Putting the ‘response’ back in ‘responsibility’
Albert Einstein’s famous quotation, “Let every man be respected as an individual and no man idolized,” depicts the essence of what all men require–Respect.
We are selfish creatures. We act irrationally and without thorough thought. We act out like spoiled children when we are not pleased by something.
Riots break out on the streets of London. Rebels rise up in Libya. This very country defied rule and tradition to break away from its origins and create anew.
Nevertheless, we are still creatures made to honor, capable of honor, of action, and of prestige.
Ayn Rand, a Russian-American novelist, philosopher, playwright, and screenwriter known for her two best-selling novels The Fountainhead and Atlas Shrugged and for developing a philosophical system she called Objectivism went on to say:
In the name of the best within you, do not sacrifice this world to those who are its worst. In the name of the values that keep you alive, do not let your vision of man be distorted by the ugly, the cowardly, the mindless in those who have never achieved his title.
Do not lose your knowledge that man’s proper estate is an upright posture, an intransigent mind and a step that travels unlimited roads. Do not let your fire go out, spark by irreplaceable spark, in the hopeless swamps of the approximate, the not-quite, the not-yet, the not-at-all. Do not let the hero in your soul perish, in lonely frustration for the life you deserved, but have never been able to reach. Check your road and the nature of your battle. The world you desired can be won, it exists, it is real, it is possible, it’s yours.
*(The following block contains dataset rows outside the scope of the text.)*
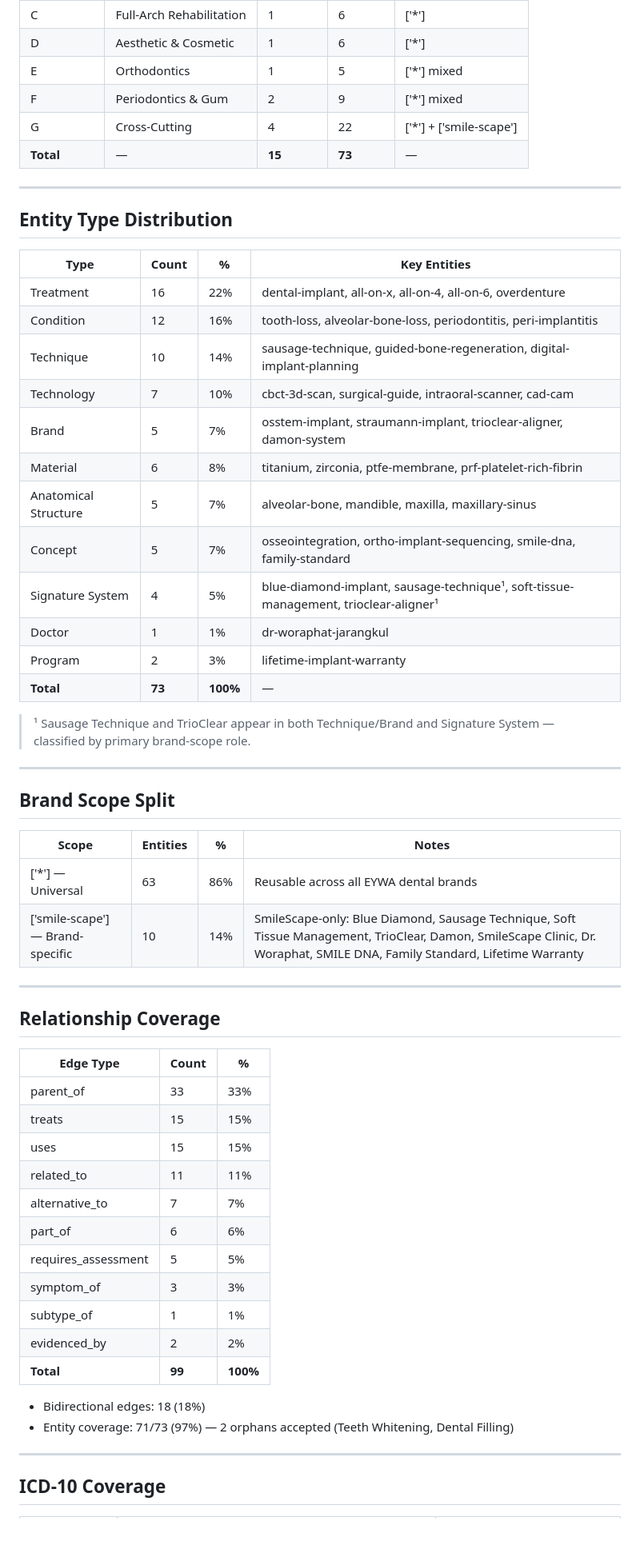
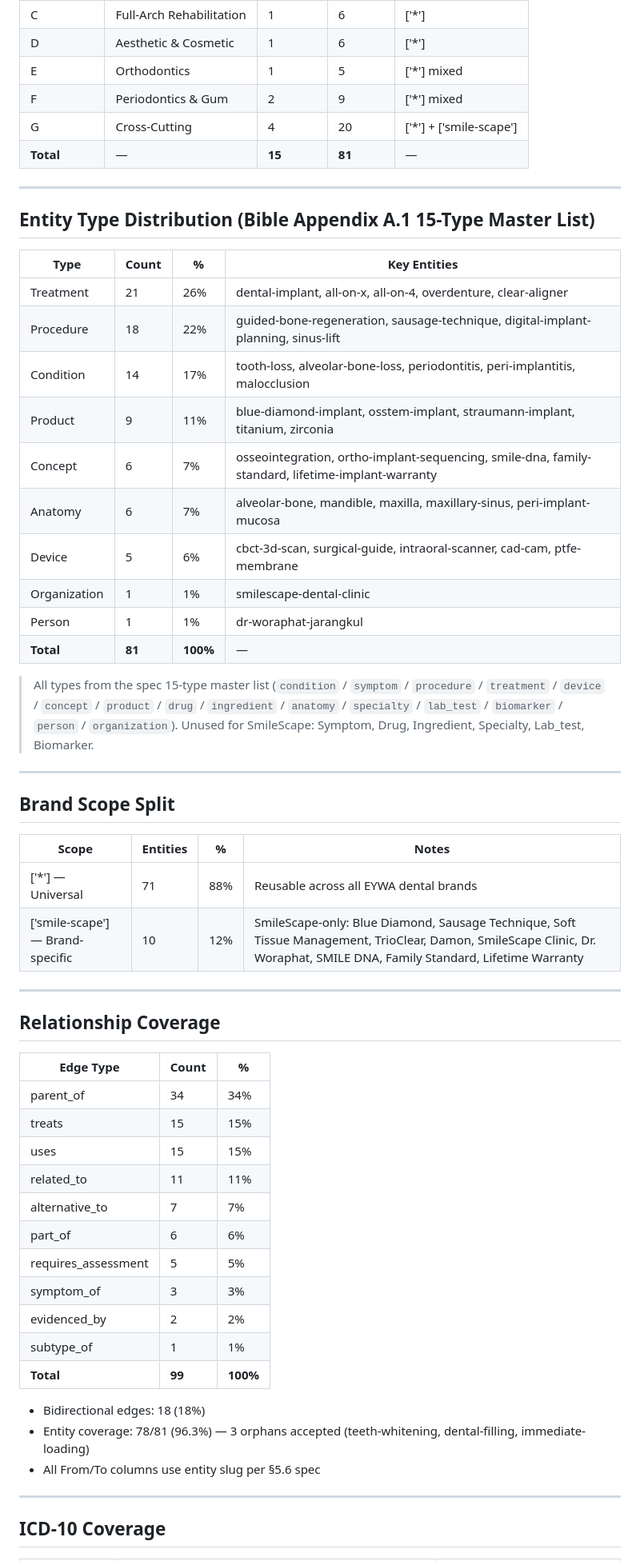
Before and after one commit to the-gifted-digital/eywa-smile-scape, a Markdown page: content-plan/egp-output-summary.md, the part around one of its changes. Shown at 80% size. Rendered like a GitHub page; blank space fills up the shorter version.

```diff
--- a/content-plan/egp-output-summary.md
+++ b/content-plan/egp-output-summary.md
@@ -28,29 +28,27 @@
 | D | Aesthetic & Cosmetic | 1 | 6 | ['*'] |
 | E | Orthodontics | 1 | 5 | ['*'] mixed |
 | F | Periodontics & Gum | 2 | 9 | ['*'] mixed |
-| G | Cross-Cutting | 4 | 22 | ['*'] + ['smile-scape'] |
-| **Total** | — | **15** | **73** | — |
+| G | Cross-Cutting | 4 | 20 | ['*'] + ['smile-scape'] |
+| **Total** | — | **15** | **81** | — |
 
 ---
 
-## Entity Type Distribution
+## Entity Type Distribution (Bible Appendix A.1 15-Type Master List)
 
 | Type | Count | % | Key Entities |
 |------|-------|---|---|
-| Treatment | 16 | 22% | dental-implant, all-on-x, all-on-4, all-on-6, overdenture |
-| Condition | 12 | 16% | tooth-loss, alveolar-bone-loss, periodontitis, peri-implantitis |
-| Technique | 10 | 14% | sausage-technique, guided-bone-regeneration, digital-implant-planning |
-| Technology | 7 | 10% | cbct-3d-scan, surgical-guide, intraoral-scanner, cad-cam |
-| Brand | 5 | 7% | osstem-implant, straumann-implant, trioclear-aligner, damon-system |
-| Material | 6 | 8% | titanium, zirconia, ptfe-membrane, prf-platelet-rich-fibrin |
-| Anatomical Structure | 5 | 7% | alveolar-bone, mandible, maxilla, maxillary-sinus |
-| Concept | 5 | 7% | osseointegration, ortho-implant-sequencing, smile-dna, family-standard |
-| Signature System | 4 | 5% | blue-diamond-implant, sausage-technique¹, soft-tissue-management, trioclear-aligner¹ |
-| Doctor | 1 | 1% | dr-woraphat-jarangkul |
-| Program | 2 | 3% | lifetime-implant-warranty |
-| **Total** | **73** | **100%** | — |
+| Treatment | 21 | 26% | dental-implant, all-on-x, all-on-4, overdenture, clear-aligner |
+| Procedure | 18 | 22% | guided-bone-regeneration, sausage-technique, digital-implant-planning, sinus-lift |
+| Condition | 14 | 17% | tooth-loss, alveolar-bone-loss, periodontitis, peri-implantitis, malocclusion |
+| Product | 9 | 11% | blue-diamond-implant, osstem-implant, straumann-implant, titanium, zirconia |
+| Concept | 6 | 7% | osseointegration, ortho-implant-sequencing, smile-dna, family-standard, lifetime-implant-warranty |
+| Anatomy | 6 | 7% | alveolar-bone, mandible, maxilla, maxillary-sinus, peri-implant-mucosa |
+| Device | 5 | 6% | cbct-3d-scan, surgical-guide, intraoral-scanner, cad-cam, ptfe-membrane |
+| Organization | 1 | 1% | smilescape-dental-clinic |
+| Person | 1 | 1% | dr-woraphat-jarangkul |
+| **Total** | **81** | **100%** | — |
 
-> ¹ Sausage Technique and TrioClear appear in both Technique/Brand and Signature System — classified by primary brand-scope role.
+> All types from the spec 15-type master list (`condition` / `symptom` / `procedure` / `treatment` / `device` / `concept` / `product` / `drug` / `ingredient` / `anatomy` / `specialty` / `lab_test` / `biomarker` / `person` / `organization`). Unused for SmileScape: Symptom, Drug, Ingredient, Specialty, Lab_test, Biomarker.
 
 ---
 
@@ -58,8 +56,8 @@
 
 | Scope | Entities | % | Notes |
 |-------|----------|---|-------|
-| ['*'] — Universal | 63 | 86% | Reusable across all EYWA dental brands |
-| ['smile-scape'] — Brand-specific | 10 | 14% | SmileScape-only: Blue Diamond, Sausage Technique, Soft Tissue Management, TrioClear, Damon, SmileScape Clinic, Dr. Woraphat, SMILE DNA, Family Standard, Lifetime Warranty |
+| ['*'] — Universal | 71 | 88% | Reusable across all EYWA dental brands |
+| ['smile-scape'] — Brand-specific | 10 | 12% | SmileScape-only: Blue Diamond, Sausage Technique, Soft Tissue Management, TrioClear, Damon, SmileScape Clinic, Dr. Woraphat, SMILE DNA, Family Standard, Lifetime Warranty |
 
 ---
 
@@ -67,7 +65,7 @@
 
 | Edge Type | Count | % |
 |-----------|-------|---|
-| parent_of | 33 | 33% |
+| parent_of | 34 | 34% |
 | treats | 15 | 15% |
 | uses | 15 | 15% |
 | related_to | 11 | 11% |
@@ -75,12 +73,13 @@
 | part_of | 6 | 6% |
 | requires_assessment | 5 | 5% |
 | symptom_of | 3 | 3% |
+| evidenced_by | 2 | 2% |
 | subtype_of | 1 | 1% |
-| evidenced_by | 2 | 2% |
 | **Total** | **99** | **100%** |
 
 - Bidirectional edges: 18 (18%)
-- Entity coverage: 71/73 (97%) — 2 orphans accepted (Teeth Whitening, Dental Filling)
+- Entity coverage: 78/81 (96.3%) — 3 orphans accepted (teeth-whitening, dental-filling, immediate-loading)
+- All From/To columns use entity slug per §5.6 spec
 
 ---
 
```
Also changed, not shown: other parts of content-plan/egp-output-summary.md (+3 -3 lines), content-plan/entities.md (+48 -48 lines), content-plan/relationships.md (+106 -105 lines).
Notice that not once did Einstein or Rand mention man’s obligation to his community. Both focused on man’s loyalty to himself–to mankind’s desires and need for existence.
Nature has repeatedly proven that only those willing to fight for their own lives will survive, so the time has come for humankind to take responsibility for his own actions, to direct his attention, correction, and direction within himself.
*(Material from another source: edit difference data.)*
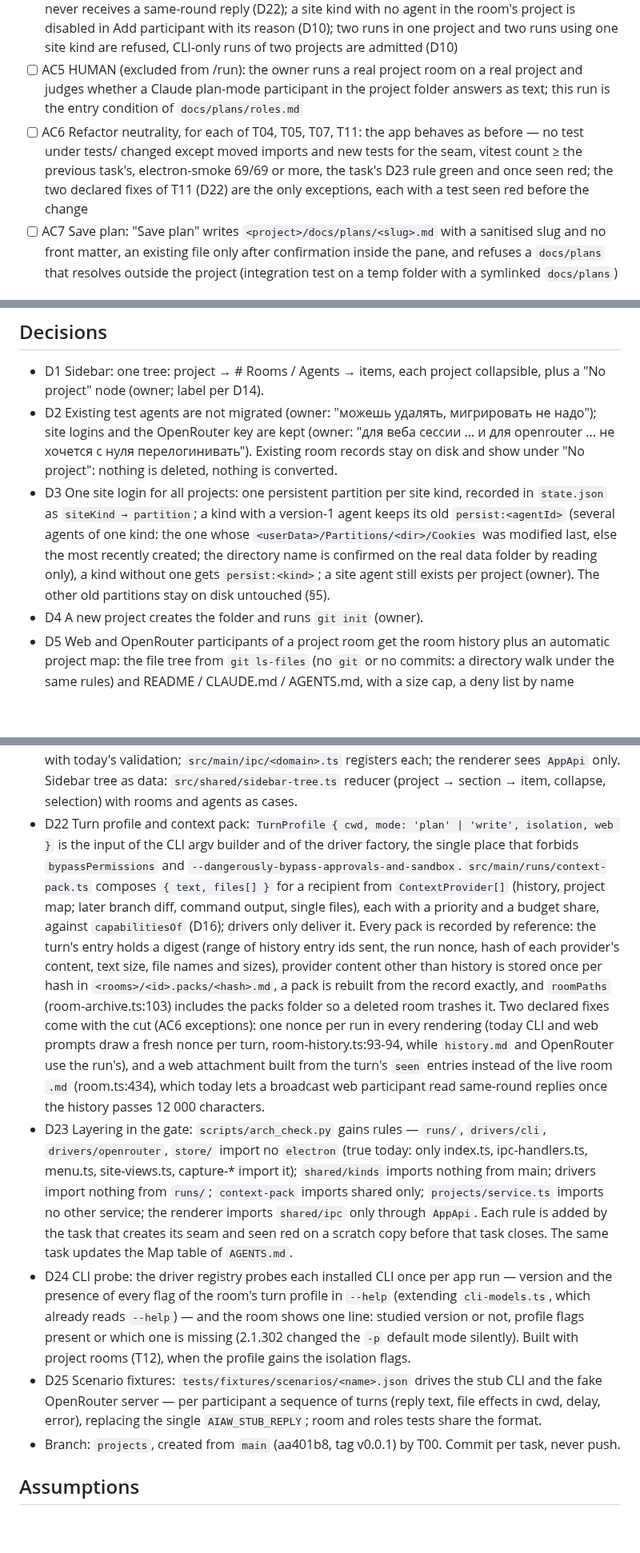
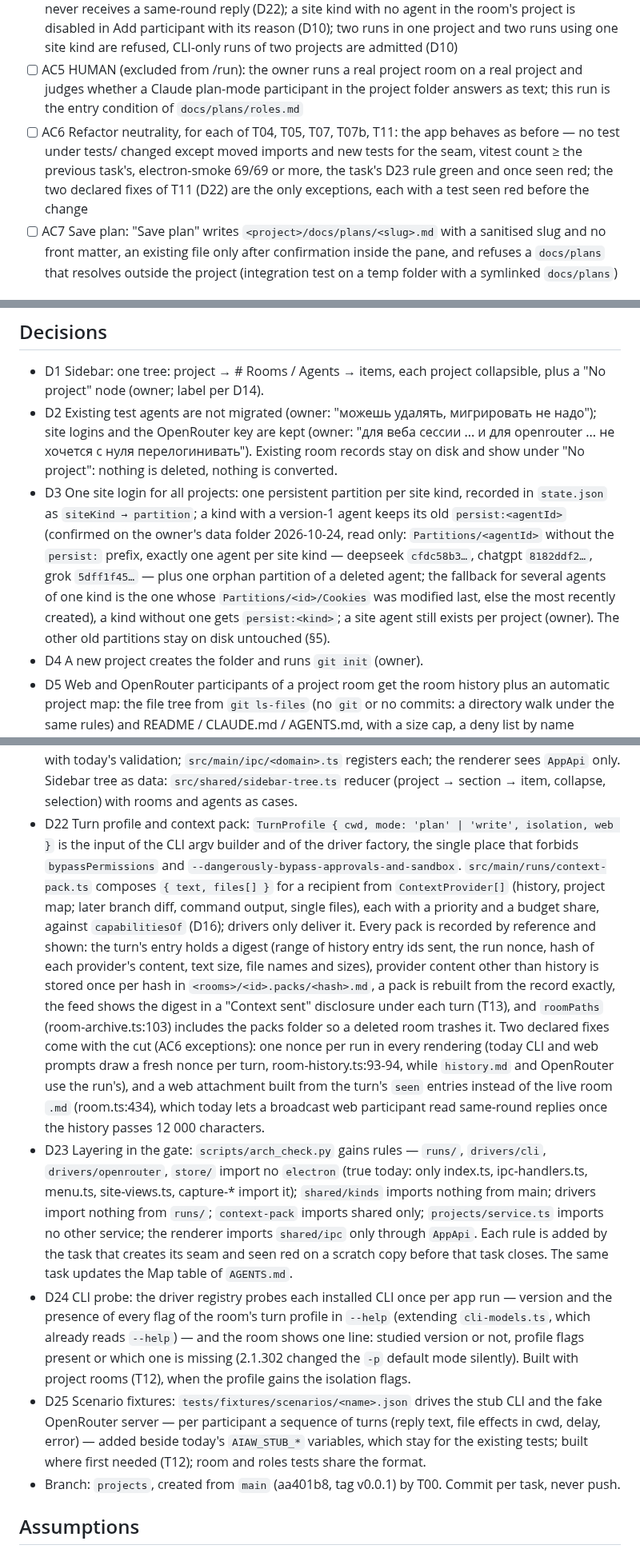
Before and after one commit to alter/AIAgentWindows, a Markdown page: docs/plans/projects.md, 3 parts joined by grey strips. Shown at 80% size. GitHub-like rendering; blank space fills up the shorter version.

```diff
--- a/docs/plans/projects.md
+++ b/docs/plans/projects.md
@@ -13,7 +13,7 @@ The app is organised by projects. A project is a code directory (existing, or ne
 - [ ] AC3 Data survives the upgrade and the way back: a version-1 `agents.json` fixture with signed-in ChatGPT/Grok/DeepSeek agents yields a `state.json` whose partition per site kind is the old `persist:<agentId>` chosen by the D3 rule, with theme, sidebar width and OpenRouter key kept and no agents; `agents.json` is byte-identical afterwards; with `state.json` present, `agents.json` is never read again (unit tests); a site agent of that kind in any project opens on that partition (smoke)
 - [ ] AC4 Project rooms: a scenario run (D25) on stub CLIs and the fake OpenRouter server shows each CLI participant spawned with cwd = project folder in its read-only mode with the hook-isolation flags of T03; from the recorded packs (D22): the map lists only `git ls-files` paths, none on the deny list, none outside the project's realpath, the byte and path-count caps applied (D11), `.env` of the folder absent; a web participant gets one attachment with map and history, or the same text inlined and truncated when the adapter cannot attach (D12); an OpenRouter participant's pack fits the model's `context_length` budget (D12); a broadcast web participant never receives a same-round reply (D22); a site kind with no agent in the room's project is disabled in Add participant with its reason (D10); two runs in one project and two runs using one site kind are refused, CLI-only runs of two projects are admitted (D10)
 - [ ] AC5 HUMAN (excluded from /run): the owner runs a real project room on a real project and judges whether a Claude plan-mode participant in the project folder answers as text; this run is the entry condition of `docs/plans/roles.md`
-- [ ] AC6 Refactor neutrality, for each of T04, T05, T07, T11: the app behaves as before — no test under tests/ changed except moved imports and new tests for the seam, vitest count ≥ the previous task's, electron-smoke 69/69 or more, the task's D23 rule green and once seen red; the two declared fixes of T11 (D22) are the only exceptions, each with a test seen red before the change
+- [ ] AC6 Refactor neutrality, for each of T04, T05, T07, T07b, T11: the app behaves as before — no test under tests/ changed except moved imports and new tests for the seam, vitest count ≥ the previous task's, electron-smoke 69/69 or more, the task's D23 rule green and once seen red; the two declared fixes of T11 (D22) are the only exceptions, each with a test seen red before the change
 - [ ] AC7 Save plan: "Save plan" writes `<project>/docs/plans/<slug>.md` with a sanitised slug and no front matter, an existing file only after confirmation inside the pane, and refuses a `docs/plans` that resolves outside the project (integration test on a temp folder with a symlinked `docs/plans`)
 
 ## Stack
@@ -22,7 +22,7 @@ Electron 44.6.0, Node 22 (docs/tech/node@22.20.5.md), TypeScript 6.0.3, vitest 5
 ## Decisions
 - D1 Sidebar: one tree: project → # Rooms / Agents → items, each project collapsible, plus a "No project" node (owner; label per D14).
 - D2 Existing test agents are not migrated (owner: "можешь удалять, мигрировать не надо"); site logins and the OpenRouter key are kept (owner: "для веба сессии ... и для openrouter ... не хочется с нуля перелогинивать"). Existing room records stay on disk and show under "No project": nothing is deleted, nothing is converted.
-- D3 One site login for all projects: one persistent partition per site kind, recorded in `state.json` as `siteKind → partition`; a kind with a version-1 agent keeps its old `persist:<agentId>` (several agents of one kind: the one whose `<userData>/Partitions/<dir>/Cookies` was modified last, else the most recently created; the directory name is confirmed on the real data folder by reading only), a kind without one gets `persist:<kind>`; a site agent still exists per project (owner). The other old partitions stay on disk untouched (§5).
+- D3 One site login for all projects: one persistent partition per site kind, recorded in `state.json` as `siteKind → partition`; a kind with a version-1 agent keeps its old `persist:<agentId>` (confirmed on the owner's data folder 2026-10-24, read only: `Partitions/<agentId>` without the `persist:` prefix, exactly one agent per site kind — deepseek `cfdc58b3…`, chatgpt `8182ddf2…`, grok `5dff1f45…` — plus one orphan partition of a deleted agent; the fallback for several agents of one kind is the one whose `Partitions/<id>/Cookies` was modified last, else the most recently created), a kind without one gets `persist:<kind>`; a site agent still exists per project (owner). The other old partitions stay on disk untouched (§5).
 - D4 A new project creates the folder and runs `git init` (owner).
 - D5 Web and OpenRouter participants of a project room get the room history plus an automatic project map: the file tree from `git ls-files` (no `git` or no commits: a directory walk under the same rules) and README / CLAUDE.md / AGENTS.md, with a size cap, a deny list by name (`.env*`, `*.pem`, `id_*`, `*credentials*`, `*secret*`, `settings.local.json`, `.npmrc`, `.netrc`), and paths checked against the realpath of the project (owner).
 - D6 "Save plan" writes the final answer to `<project>/docs/plans/<room slug>.md`: slug sanitised (no `/`, `..`, control characters, ≤ 80 chars), no front matter added, an existing file overwritten only after confirmation, `docs/plans` refused when it resolves outside the project; models get no write access in rooms (owner).
@@ -41,10 +41,10 @@ Electron 44.6.0, Node 22 (docs/tech/node@22.20.5.md), TypeScript 6.0.3, vitest 5
 - D19 Storage: app state version 2 is a new file `<userData>/state.json`; `agents.json` is never written by this branch, so a build from `main` keeps its own file and both builds run on one data folder without destroying each other's state; the first start without `state.json` migrates from `agents.json` (D3). Per project `<userData>/projects/<id>/{rooms/, chats/}`; name and realpath live only in the project index of `state.json`; no `project.json` until roles need one; role runs are rooms in mode `orchestrated`, so no `runs/`. `shared/rooms` and `shared/openrouter` of today stay as "No project" storage, untouched.
 - D20 Project lifecycle: every main service that holds per-project state implements `closeProject(id)` and registers at start; `src/main/projects/service.ts` calls the registered list and imports no other service. `RunRegistry` (D10) lives in main beside the room service.
 - D21 IPC by domain: `src/shared/ipc/{agents,rooms,projects,openrouter}.ts` under one registry with today's validation; `src/main/ipc/<domain>.ts` registers each; the renderer sees `AppApi` only. Sidebar tree as data: `src/shared/sidebar-tree.ts` reducer (project → section → item, collapse, selection) with rooms and agents as cases.
-- D22 Turn profile and context pack: `TurnProfile { cwd, mode: 'plan' | 'write', isolation, web }` is the input of the CLI argv builder and of the driver factory, the single place that forbids `bypassPermissions` and `--dangerously-bypass-approvals-and-sandbox`. `src/main/runs/context-pack.ts` composes `{ text, files[] }` for a recipient from `ContextProvider[]` (history, project map; later branch diff, command output, single files), each with a priority and a budget share, against `capabilitiesOf` (D16); drivers only deliver it. Every pack is recorded by reference: the turn's entry holds a digest (range of history entry ids sent, the run nonce, hash of each provider's content, text size, file names and sizes), provider content other than history is stored once per hash in `<rooms>/<id>.packs/<hash>.md`, a pack is rebuilt from the record exactly, and `roomPaths` (room-archive.ts:103) includes the packs folder so a deleted room trashes it. Two declared fixes come with the cut (AC6 exceptions): one nonce per run in every rendering (today CLI and web prompts draw a fresh nonce per turn, room-history.ts:93-94, while `history.md` and OpenRouter use the run's), and a web attachment built from the turn's `seen` entries instead of the live room `.md` (room.ts:434), which today lets a broadcast web participant read same-round replies once the history passes 12 000 characters.
+- D22 Turn profile and context pack: `TurnProfile { cwd, mode: 'plan' | 'write', isolation, web }` is the input of the CLI argv builder and of the driver factory, the single place that forbids `bypassPermissions` and `--dangerously-bypass-approvals-and-sandbox`. `src/main/runs/context-pack.ts` composes `{ text, files[] }` for a recipient from `ContextProvider[]` (history, project map; later branch diff, command output, single files), each with a priority and a budget share, against `capabilitiesOf` (D16); drivers only deliver it. Every pack is recorded by reference and shown: the turn's entry holds a digest (range of history entry ids sent, the run nonce, hash of each provider's content, text size, file names and sizes), provider content other than history is stored once per hash in `<rooms>/<id>.packs/<hash>.md`, a pack is rebuilt from the record exactly, the feed shows the digest in a "Context sent" disclosure under each turn (T13), and `roomPaths` (room-archive.ts:103) includes the packs folder so a deleted room trashes it. Two declared fixes come with the cut (AC6 exceptions): one nonce per run in every rendering (today CLI and web prompts draw a fresh nonce per turn, room-history.ts:93-94, while `history.md` and OpenRouter use the run's), and a web attachment built from the turn's `seen` entries instead of the live room `.md` (room.ts:434), which today lets a broadcast web participant read same-round replies once the history passes 12 000 characters.
 - D23 Layering in the gate: `scripts/arch_check.py` gains rules — `runs/`, `drivers/cli`, `drivers/openrouter`, `store/` import no `electron` (true today: only index.ts, ipc-handlers.ts, menu.ts, site-views.ts, capture-* import it); `shared/kinds` imports nothing from main; drivers import nothing from `runs/`; `context-pack` imports shared only; `projects/service.ts` imports no other service; the renderer imports `shared/ipc` only through `AppApi`. Each rule is added by the task that creates its seam and seen red on a scratch copy before that task closes. The same task updates the Map table of `AGENTS.md`.
 - D24 CLI probe: the driver registry probes each installed CLI once per app run — version and the presence of every flag of the room's turn profile in `--help` (extending `cli-models.ts`, which already reads `--help`) — and the room shows one line: studied version or not, profile flags present or which one is missing (2.1.302 changed the `-p` default mode silently). Built with project rooms (T12), when the profile gains the isolation flags.
-- D25 Scenario fixtures: `tests/fixtures/scenarios/<name>.json` drives the stub CLI and the fake OpenRouter server — per participant a sequence of turns (reply text, file effects in cwd, delay, error), replacing the single `AIAW_STUB_REPLY`; room and roles tests share the format.
+- D25 Scenario fixtures: `tests/fixtures/scenarios/<name>.json` drives the stub CLI and the fake OpenRouter server — per participant a sequence of turns (reply text, file effects in cwd, delay, error) — added beside today's `AIAW_STUB_*` variables, which stay for the existing tests; built where first needed (T12); room and roles tests share the format.
 - Branch: `projects`, created from `main` (aa401b8, tag v0.0.1) by T00. Commit per task, never push.
 
 ## Assumptions
```
Also changed, not shown: other parts of docs/plans/projects.md (+12 -10 lines).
Crushed beneath the loads of the past and surrounded by the small section of the world they were born into, many Americans forget that only way through barriers is not to act like they don’t exist, but to break through them– to put their goals above the attitude of their society, and apply all they are to reach them.
If the United States is to be expected to rise above such weight, and become a nation defined once again by its prospects for a wholesome and opportunistic life, each man needs to be held to his actions, words, and promises.
“But as for me and my household, we will serve the LORD,” is one of the most famous Bible quotes, taken out of the text of the Book of Joshua. This same attitude is crucial to survival, physically, mentally, and spiritually.
Knowing you are responsible to your own life, and the lives of your family, will serve as the catalyst for various life choices that will benefit first the person involved, then his family, and lastly, his community.